┌──
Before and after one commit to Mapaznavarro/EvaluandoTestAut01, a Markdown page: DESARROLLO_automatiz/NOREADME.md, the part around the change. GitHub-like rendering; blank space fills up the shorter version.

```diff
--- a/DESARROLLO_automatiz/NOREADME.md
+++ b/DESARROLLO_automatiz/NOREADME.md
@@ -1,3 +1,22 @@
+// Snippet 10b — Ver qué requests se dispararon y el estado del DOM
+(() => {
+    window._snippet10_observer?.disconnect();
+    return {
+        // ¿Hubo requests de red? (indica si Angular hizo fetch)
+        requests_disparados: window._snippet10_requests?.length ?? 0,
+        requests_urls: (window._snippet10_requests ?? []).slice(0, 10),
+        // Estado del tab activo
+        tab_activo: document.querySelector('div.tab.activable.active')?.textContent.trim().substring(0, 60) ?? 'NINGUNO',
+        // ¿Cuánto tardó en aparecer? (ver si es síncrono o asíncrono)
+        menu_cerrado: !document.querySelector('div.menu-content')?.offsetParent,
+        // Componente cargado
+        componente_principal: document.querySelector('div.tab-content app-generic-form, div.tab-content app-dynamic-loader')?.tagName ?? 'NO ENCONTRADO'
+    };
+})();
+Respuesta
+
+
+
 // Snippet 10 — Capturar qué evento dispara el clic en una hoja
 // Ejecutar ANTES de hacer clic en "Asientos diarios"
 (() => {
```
└──
# Directions for this task:
Exactly as they are written, print the entries again.

# Written reply:
Before and after one commit to Mapaznavarro/EvaluandoTestAut01, a Markdown page: DESARROLLO_automatiz/NOREADME.md, the part around the change. GitHub-like rendering; blank space fills up the shorter version.

```diff
--- a/DESARROLLO_automatiz/NOREADME.md
+++ b/DESARROLLO_automatiz/NOREADME.md
@@ -1,3 +1,22 @@
+// Snippet 10b — Ver qué requests se dispararon y el estado del DOM
+(() => {
+    window._snippet10_observer?.disconnect();
+    return {
+        // ¿Hubo requests de red? (indica si Angular hizo fetch)
+        requests_disparados: window._snippet10_requests?.length ?? 0,
+        requests_urls: (window._snippet10_requests ?? []).slice(0, 10),
+        // Estado del tab activo
+        tab_activo: document.querySelector('div.tab.activable.active')?.textContent.trim().substring(0, 60) ?? 'NINGUNO',
+        // ¿Cuánto tardó en aparecer? (ver si es síncrono o asíncrono)
+        menu_cerrado: !document.querySelector('div.menu-content')?.offsetParent,
+        // Componente cargado
+        componente_principal: document.querySelector('div.tab-content app-generic-form, div.tab-content app-dynamic-loader')?.tagName ?? 'NO ENCONTRADO'
+    };
+})();
+Respuesta
+
+
+
 // Snippet 10 — Capturar qué evento dispara el clic en una hoja
 // Ejecutar ANTES de hacer clic en "Asientos diarios"
 (() => {
```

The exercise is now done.